Notes: This is an illustration of C.S Lewis’ third talk of the third radio series called ‘What Christians Believe’. This became Chapter 3 of Book 2, in the book called ‘Mere Christianity’. Notes below...
You can find the book here: http://www.amazon.com/Mere-Christianity-C-S-Lewis/dp/0060652926
(0:05) This radio talk was given in February 1942 during some of Britain's darkest days in WWII, with major cities having experienced a series of bombing blitzes and about to experience more. The Axis powers were at the zenith of their power. Step up to the microphone, C.S. Lewis... (This radio talk was the first to be heard by the American G.I.’s who arrived in Britain the week before).
(3:06) If you would like to think more about thought itself, see other doodles on the subject such as 'The Foundation of 20th Century thought' (https://www.youtube.com/watch?v=DH53uFBOGbw), and 'The Poison of Subjectivism' (https://www.youtube.com/watch?v=Lgcd6jvsCFs).
(6:27) At this time there was fuel rationing in wartime Britain. Many people tried to run their cars on alternatives to petrol – using different alcohols – and this inevitably failed as the engines overheated.

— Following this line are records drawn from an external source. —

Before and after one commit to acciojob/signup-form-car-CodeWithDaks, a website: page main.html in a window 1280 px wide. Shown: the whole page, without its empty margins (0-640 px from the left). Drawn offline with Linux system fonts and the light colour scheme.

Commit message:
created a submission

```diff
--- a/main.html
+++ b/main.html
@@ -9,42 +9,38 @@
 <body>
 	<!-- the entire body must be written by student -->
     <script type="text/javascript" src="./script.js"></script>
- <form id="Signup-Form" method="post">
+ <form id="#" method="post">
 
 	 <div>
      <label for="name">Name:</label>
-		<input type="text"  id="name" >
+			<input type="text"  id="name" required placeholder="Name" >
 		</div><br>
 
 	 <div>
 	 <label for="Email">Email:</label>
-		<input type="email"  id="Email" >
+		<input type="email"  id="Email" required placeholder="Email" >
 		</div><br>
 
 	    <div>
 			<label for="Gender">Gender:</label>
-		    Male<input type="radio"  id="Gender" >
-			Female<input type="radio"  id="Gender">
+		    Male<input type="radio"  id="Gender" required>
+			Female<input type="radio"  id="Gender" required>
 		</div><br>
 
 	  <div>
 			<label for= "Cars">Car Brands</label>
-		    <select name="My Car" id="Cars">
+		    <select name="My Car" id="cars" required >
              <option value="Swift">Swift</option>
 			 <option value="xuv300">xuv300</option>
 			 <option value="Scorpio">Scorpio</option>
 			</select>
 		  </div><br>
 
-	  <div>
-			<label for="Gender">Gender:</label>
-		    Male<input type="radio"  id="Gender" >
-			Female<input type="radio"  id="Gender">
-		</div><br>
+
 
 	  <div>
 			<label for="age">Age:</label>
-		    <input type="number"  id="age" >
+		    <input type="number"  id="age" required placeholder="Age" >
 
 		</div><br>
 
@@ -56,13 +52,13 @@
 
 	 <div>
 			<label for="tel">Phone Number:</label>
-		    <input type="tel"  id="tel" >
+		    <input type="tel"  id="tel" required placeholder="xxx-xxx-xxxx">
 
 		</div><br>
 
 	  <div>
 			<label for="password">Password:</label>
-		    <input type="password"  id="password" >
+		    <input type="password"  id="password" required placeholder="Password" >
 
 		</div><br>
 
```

(8:03) In English folklore, John Barleycorn is a character who represents the crop of barley harvested each autumn. The character grew healthy and hale during the summer, was chopped down and slaughtered in his prime, and then processed into beer and whiskey so he lived once more. This ‘dying god' myth, copied into folklore from the patterns of nature, Lewis actually led C.S. Lewis to Christ - nature's Creator, as he explains here: https://youtu.be/Uv4kx2QP4UM?t=3m59s
(8:47) See John 10.30 (https://biblehub.com/john/10-30.htm), John 8.58 (https://biblehub.com/john/8-58.htm), Matt 9:2 (https://biblehub.com/matthew/9-2.htm), and Mark 14:62 (https://biblehub.com/mark/14-62.htm). Take a read of these chapters to see Jesus confronting hostile crowds, seeking to execute Him.

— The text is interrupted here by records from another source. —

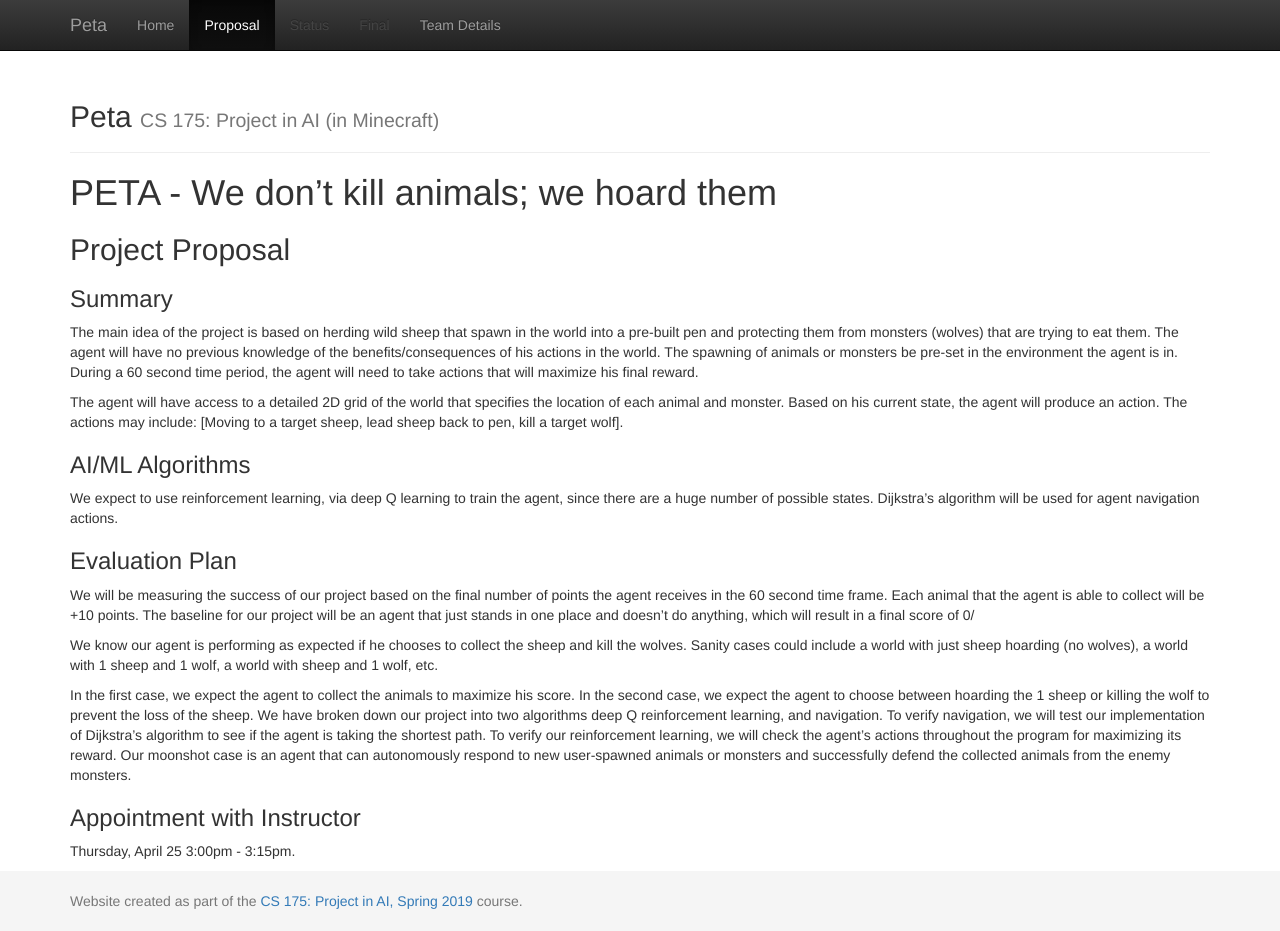
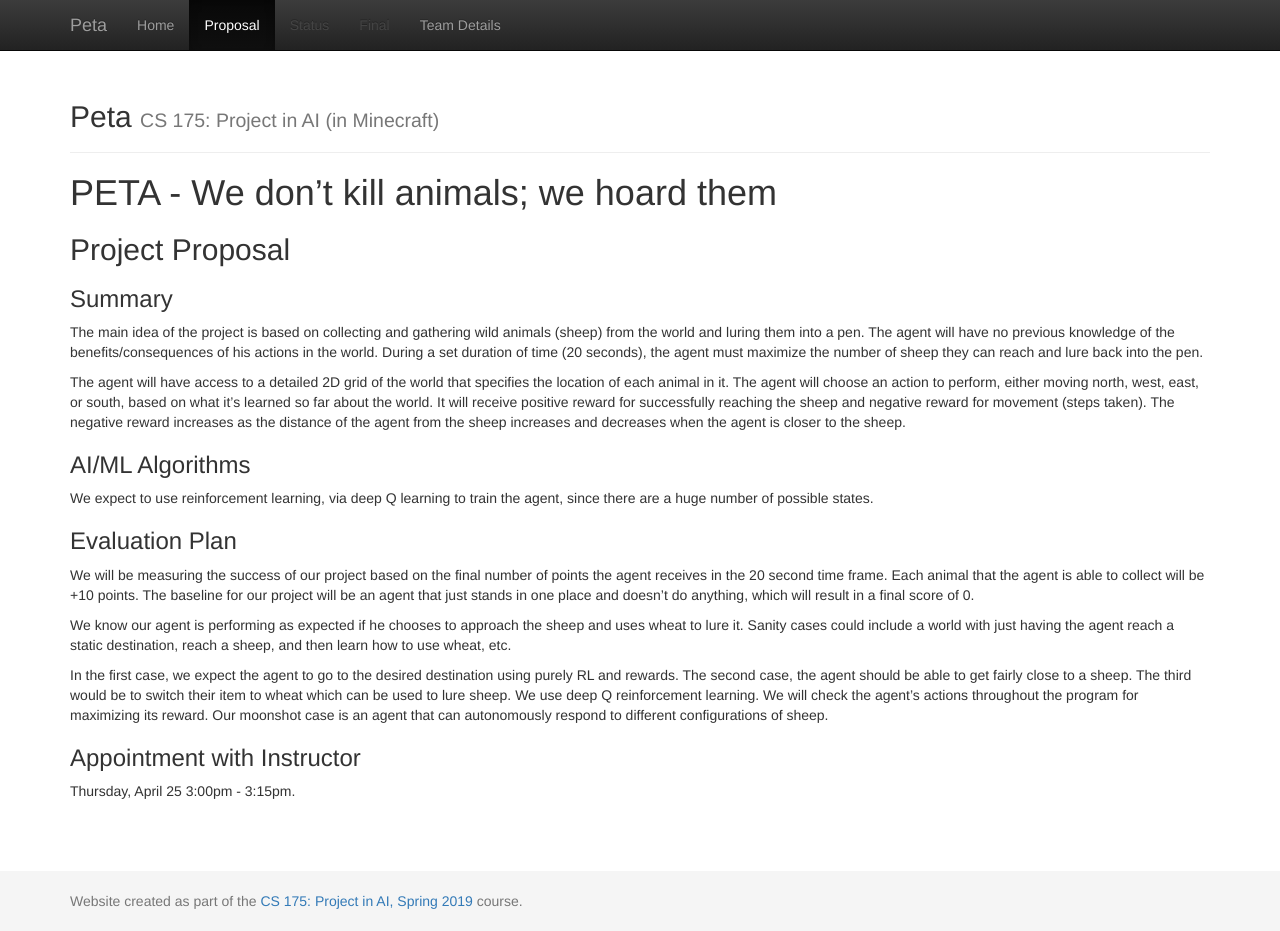
Before and after one commit to mrdanshih/pita, a Jekyll site: the page built from docs/proposal.md, in a window 1280 px wide and 931 px high. Built offline with Jekyll 4.4.1, drawn with Linux system fonts in a browser that asks for light colours.

Commit message:
Update proposal to reflect status report progress

```diff
--- a/docs/proposal.md
+++ b/docs/proposal.md
@@ -9,21 +9,21 @@ title: Proposal
 
 ### Summary
 
-The main idea of the project is based on herding wild sheep that spawn in the world into a pre-built pen and protecting them from monsters (wolves) that are trying to eat them. The agent will have no previous knowledge of the benefits/consequences of his actions in the world. The spawning of animals or monsters be pre-set in the environment the agent is in. During a 60 second time period, the agent will need to take actions that will maximize his final reward.
+The main idea of the project is based on collecting and gathering wild animals (sheep) from the world and luring them into a pen. The agent will have no previous knowledge of the benefits/consequences of his actions in the world. During a set duration of time (20 seconds), the agent must maximize the number of sheep they can reach and lure back into the pen.
 
-The agent will have access to a detailed 2D grid of the world that specifies the location of each animal and monster. Based on his current state, the agent will produce an action. The actions may include: [Moving to a target sheep, lead sheep back to pen, kill a target wolf].
+The agent will have access to a detailed 2D grid of the world that specifies the location of each animal in it. The agent will choose an action to perform, either moving north, west, east, or south, based on what it’s learned so far about the world. It will receive positive reward for successfully reaching the sheep and negative reward for movement (steps taken). The negative reward increases as the distance of the agent from the sheep increases and decreases when the agent is closer to the sheep.
 
 ### AI/ML Algorithms
 
-We expect to use reinforcement learning, via deep Q learning to train the agent, since there are a huge number of possible states. Dijkstra's algorithm will be used for agent navigation actions.
+We expect to use reinforcement learning, via deep Q learning to train the agent, since there are a huge number of possible states.
 
 ### Evaluation Plan
 
-We will be measuring the success of our project based on the final number of points the agent receives in the 60 second time frame. Each animal that the agent is able to collect will be +10 points. The baseline for our project will be an agent that just stands in one place and doesn’t do anything, which will result in a final score of 0/
+We will be measuring the success of our project based on the final number of points the agent receives in the 20 second time frame. Each animal that the agent is able to collect will be +10 points. The baseline for our project will be an agent that just stands in one place and doesn’t do anything, which will result in a final score of 0.
 
-We know our agent is performing as expected if he chooses to collect the sheep and kill the wolves. Sanity cases could include  a world with just sheep hoarding (no wolves), a world with 1 sheep and 1 wolf, a world with sheep and 1 wolf, etc.
+We know our agent is performing as expected if he chooses to approach the sheep and uses wheat to lure it. Sanity cases could include a world with just having the agent reach a static destination, reach a sheep, and then learn how to use wheat, etc.
 
-In the first case, we expect the agent to collect the animals to maximize his score. In the second case, we expect the agent to choose between hoarding the 1 sheep or killing the wolf to prevent the loss of the sheep. We have broken down our project into two algorithms deep Q reinforcement learning, and navigation. To verify navigation, we will test our implementation of Dijkstra’s algorithm to see if the agent is taking the shortest path. To verify our reinforcement learning, we will check the agent’s actions throughout the program for maximizing its reward. Our moonshot case is an agent that can autonomously respond to new user-spawned animals or monsters and successfully defend the collected animals from the enemy monsters.
+In the first case, we expect the agent to go to the desired destination using purely RL and rewards. The second case, the agent should be able to get fairly close to a sheep.  The third would be to switch their item to wheat which can be used to lure sheep. We use deep Q reinforcement learning. We will check the agent’s actions throughout the program for maximizing its reward. Our moonshot case is an agent that can autonomously respond to different configurations of sheep.
 
 ### Appointment with Instructor
 
```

Jesus Christ - 'the Son of', 'One with', 'equal to', 'the image of', and 'the only way to' God, the Father.
(12:13) This shortened version of the argument “Divine, deluded or demonic” included another two non-Christian hypotheses, “defied by followers" or "dramatic literature/legend”, in Lewis' other writings. This armchair-psychologist's argument (that gospel writers were lunatics) and the literary non-scholar's argument (that the gospels were just novelettes) are usually based on unthinking atheistic assumptions that the existence of God or the miraculous is impossible based on "one of the sciences". Based on these assumptions, Jesus’ shocking acts or statements can not be true, and therefore some way, however implausible, is sought to remove or discredit the offending sayings and acts. However, these are not strong arguments in themselves without the false assumption fueling them and are based on ...